# Exercise aim
Exact copy, no pictures: output each line below as it stands.

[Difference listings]
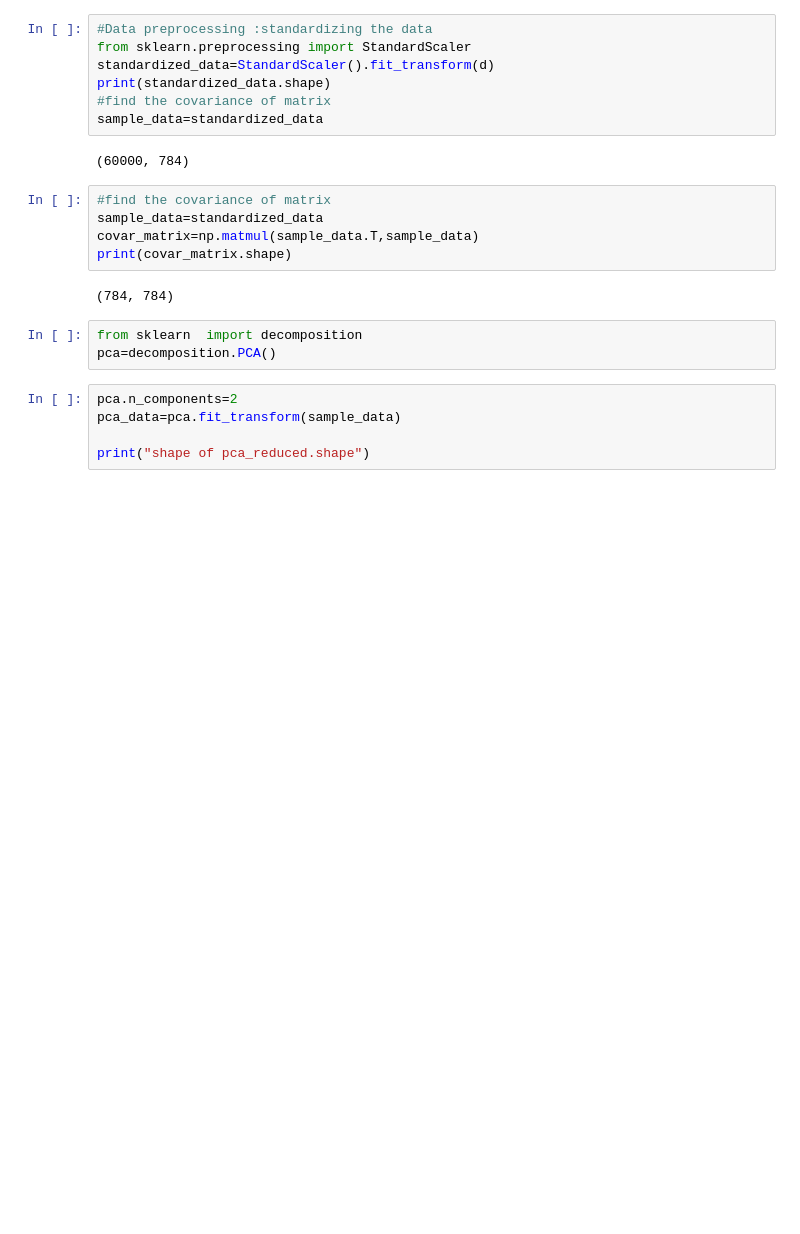
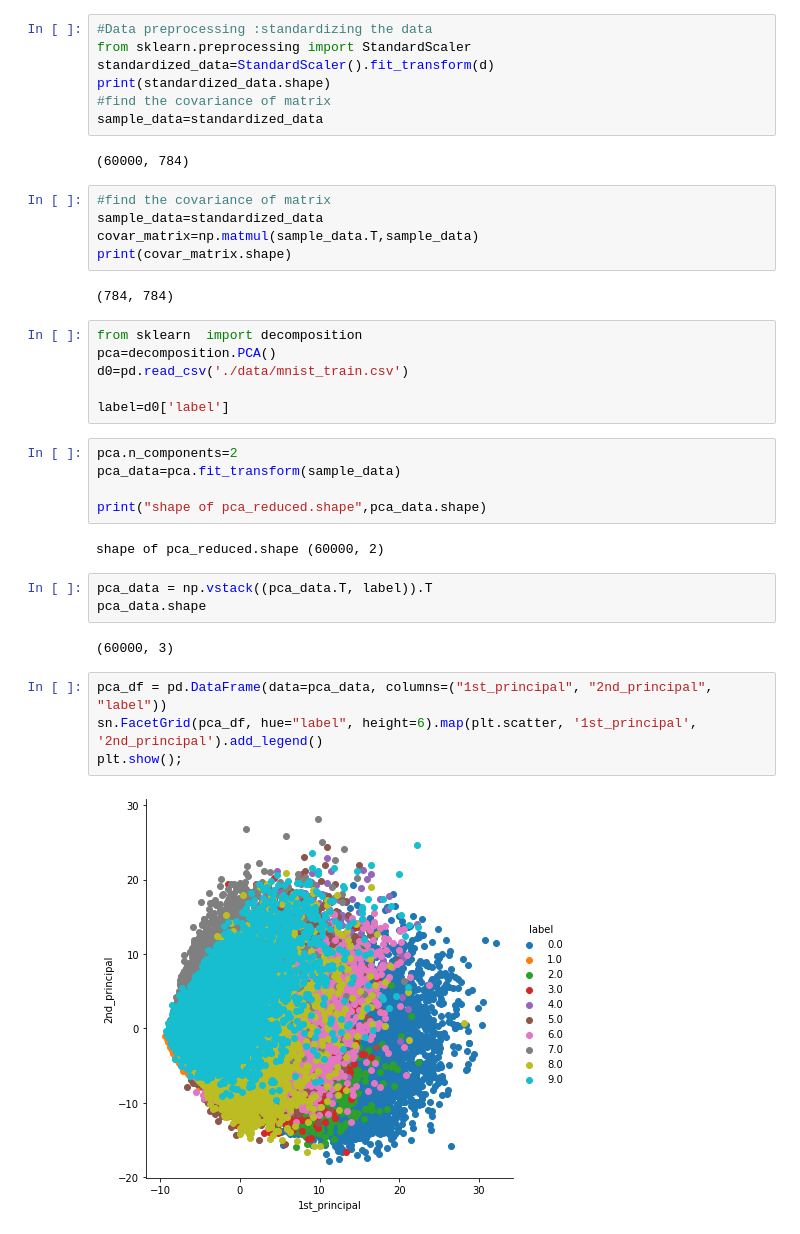
Before and after one commit to DataNeuron/Tensflow_projects, a Jupyter notebook: Mnist classification using pCA.ipynb, the cells around one changed output. Drawn from its saved outputs; the diff is of its cells as text; blank space fills up the shorter version.

```diff
--- a/Mnist classification using pCA.ipynb
+++ b/Mnist classification using pCA.ipynb
@@ -65,8 +66,24 @@ print(covar_matrix.shape)
 # %%
 from sklearn  import decomposition
 pca=decomposition.PCA()
+d0=pd.read_csv('./data/mnist_train.csv')
+
+label=d0['label']
 # %%
 pca.n_components=2
 pca_data=pca.fit_transform(sample_data)
 
-print("shape of pca_reduced.shape")
+print("shape of pca_reduced.shape",pca_data.shape)
+# %% [output]
+shape of pca_reduced.shape (60000, 2)
+# %%
+pca_data = np.vstack((pca_data.T, label)).T
+pca_data.shape
+# %% [output]
+(60000, 3)
+# %%
+pca_df = pd.DataFrame(data=pca_data, columns=("1st_principal", "2nd_principal", "label"))
+sn.FacetGrid(pca_df, hue="label", height=6).map(plt.scatter, '1st_principal', '2nd_principal').add_legend()
+plt.show();
+# %% [output]
+[figure, added]
```
Also changed, not shown: parts of 2 cells of this notebook.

# Expected answer
Before and after one commit to DataNeuron/Tensflow_projects, a Jupyter notebook: Mnist classification using pCA.ipynb, the cells around one changed output. Drawn from its saved outputs; the diff is of its cells as text; blank space fills up the shorter version.

```diff
--- a/Mnist classification using pCA.ipynb
+++ b/Mnist classification using pCA.ipynb
@@ -65,8 +66,24 @@ print(covar_matrix.shape)
 # %%
 from sklearn  import decomposition
 pca=decomposition.PCA()
+d0=pd.read_csv('./data/mnist_train.csv')
+
+label=d0['label']
 # %%
 pca.n_components=2
 pca_data=pca.fit_transform(sample_data)
 
-print("shape of pca_reduced.shape")
+print("shape of pca_reduced.shape",pca_data.shape)
+# %% [output]
+shape of pca_reduced.shape (60000, 2)
+# %%
+pca_data = np.vstack((pca_data.T, label)).T
+pca_data.shape
+# %% [output]
+(60000, 3)
+# %%
+pca_df = pd.DataFrame(data=pca_data, columns=("1st_principal", "2nd_principal", "label"))
+sn.FacetGrid(pca_df, hue="label", height=6).map(plt.scatter, '1st_principal', '2nd_principal').add_legend()
+plt.show();
+# %% [output]
+[figure, added]
```
Also changed, not shown: parts of 2 cells of this notebook.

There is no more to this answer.